Provided data: Begin

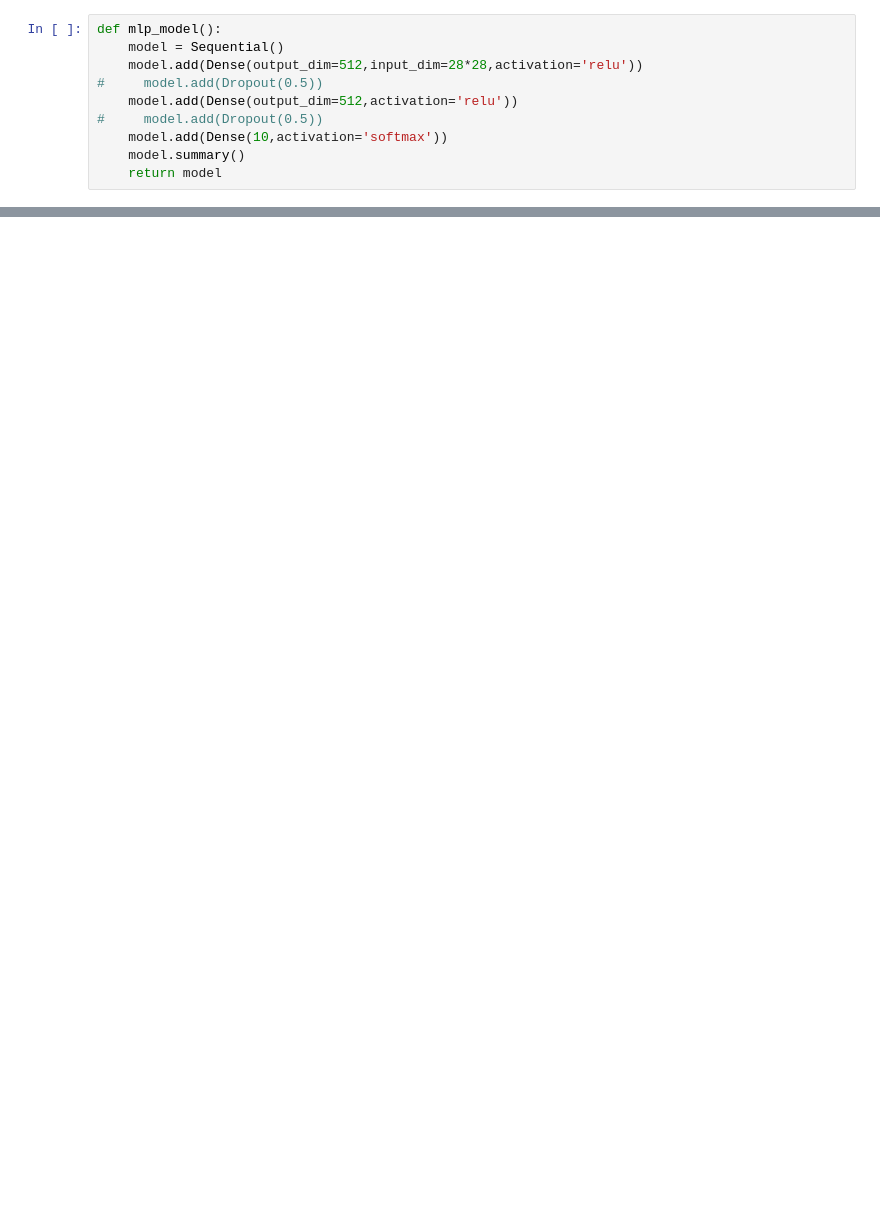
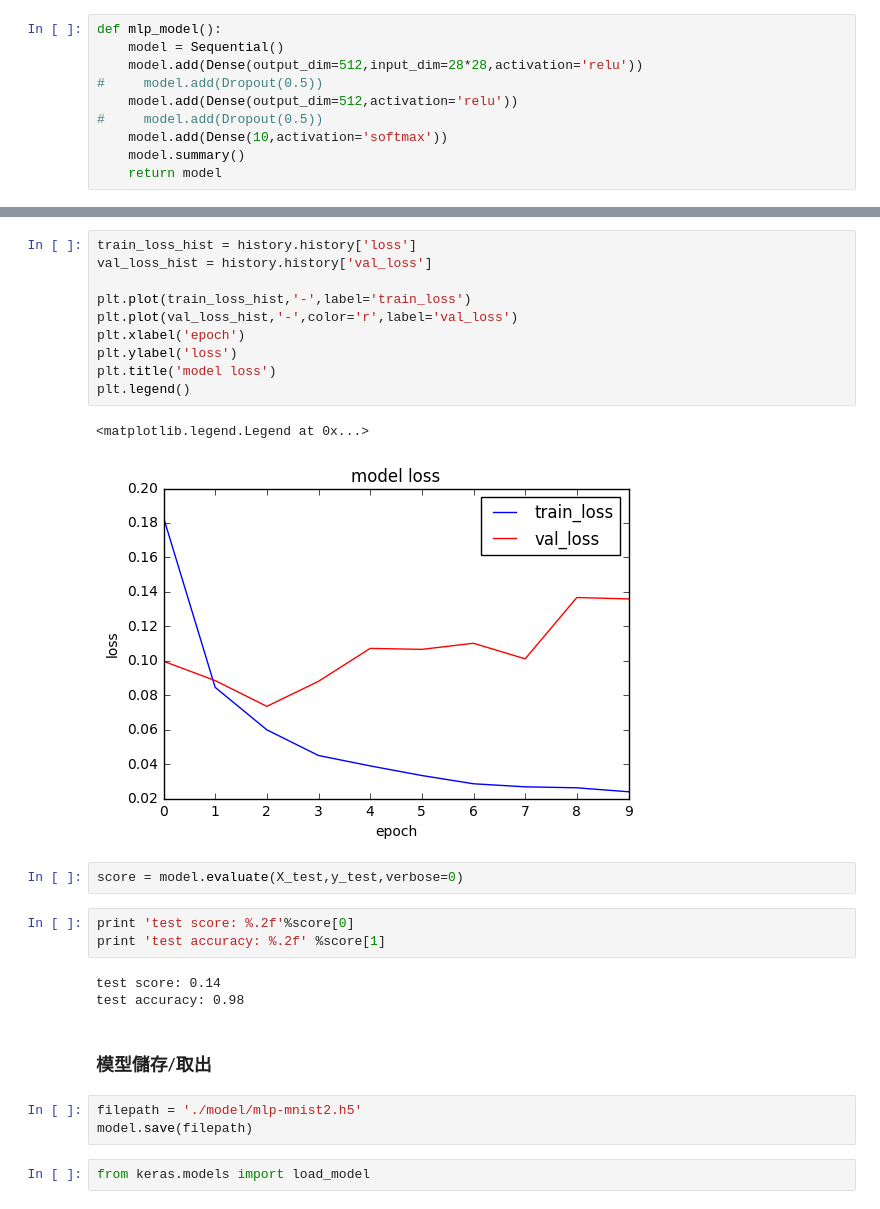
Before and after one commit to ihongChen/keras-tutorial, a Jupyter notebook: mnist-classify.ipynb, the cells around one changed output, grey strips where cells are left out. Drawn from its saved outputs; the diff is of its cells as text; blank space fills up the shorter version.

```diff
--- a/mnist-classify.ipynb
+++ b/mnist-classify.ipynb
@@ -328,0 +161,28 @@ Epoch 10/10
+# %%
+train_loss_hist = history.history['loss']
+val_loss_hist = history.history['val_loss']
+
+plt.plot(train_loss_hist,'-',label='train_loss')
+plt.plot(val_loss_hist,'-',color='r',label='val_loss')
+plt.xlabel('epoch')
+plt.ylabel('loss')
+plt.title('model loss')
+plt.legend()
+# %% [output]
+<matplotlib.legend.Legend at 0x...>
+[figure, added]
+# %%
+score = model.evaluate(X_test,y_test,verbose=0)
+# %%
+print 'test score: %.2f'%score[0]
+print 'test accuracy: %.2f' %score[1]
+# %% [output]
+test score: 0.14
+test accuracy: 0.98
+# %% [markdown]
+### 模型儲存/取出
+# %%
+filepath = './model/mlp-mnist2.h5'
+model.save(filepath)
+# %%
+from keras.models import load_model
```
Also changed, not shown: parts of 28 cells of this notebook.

Provided data: End

What to produce:
Output each line above exactly. Skip the images.

Response box:
Before and after one commit to ihongChen/keras-tutorial, a Jupyter notebook: mnist-classify.ipynb, the cells around one changed output, grey strips where cells are left out. Drawn from its saved outputs; the diff is of its cells as text; blank space fills up the shorter version.

```diff
--- a/mnist-classify.ipynb
+++ b/mnist-classify.ipynb
@@ -328,0 +161,28 @@ Epoch 10/10
+# %%
+train_loss_hist = history.history['loss']
+val_loss_hist = history.history['val_loss']
+
+plt.plot(train_loss_hist,'-',label='train_loss')
+plt.plot(val_loss_hist,'-',color='r',label='val_loss')
+plt.xlabel('epoch')
+plt.ylabel('loss')
+plt.title('model loss')
+plt.legend()
+# %% [output]
+<matplotlib.legend.Legend at 0x...>
+[figure, added]
+# %%
+score = model.evaluate(X_test,y_test,verbose=0)
+# %%
+print 'test score: %.2f'%score[0]
+print 'test accuracy: %.2f' %score[1]
+# %% [output]
+test score: 0.14
+test accuracy: 0.98
+# %% [markdown]
+### 模型儲存/取出
+# %%
+filepath = './model/mlp-mnist2.h5'
+model.save(filepath)
+# %%
+from keras.models import load_model
```
Also changed, not shown: parts of 28 cells of this notebook.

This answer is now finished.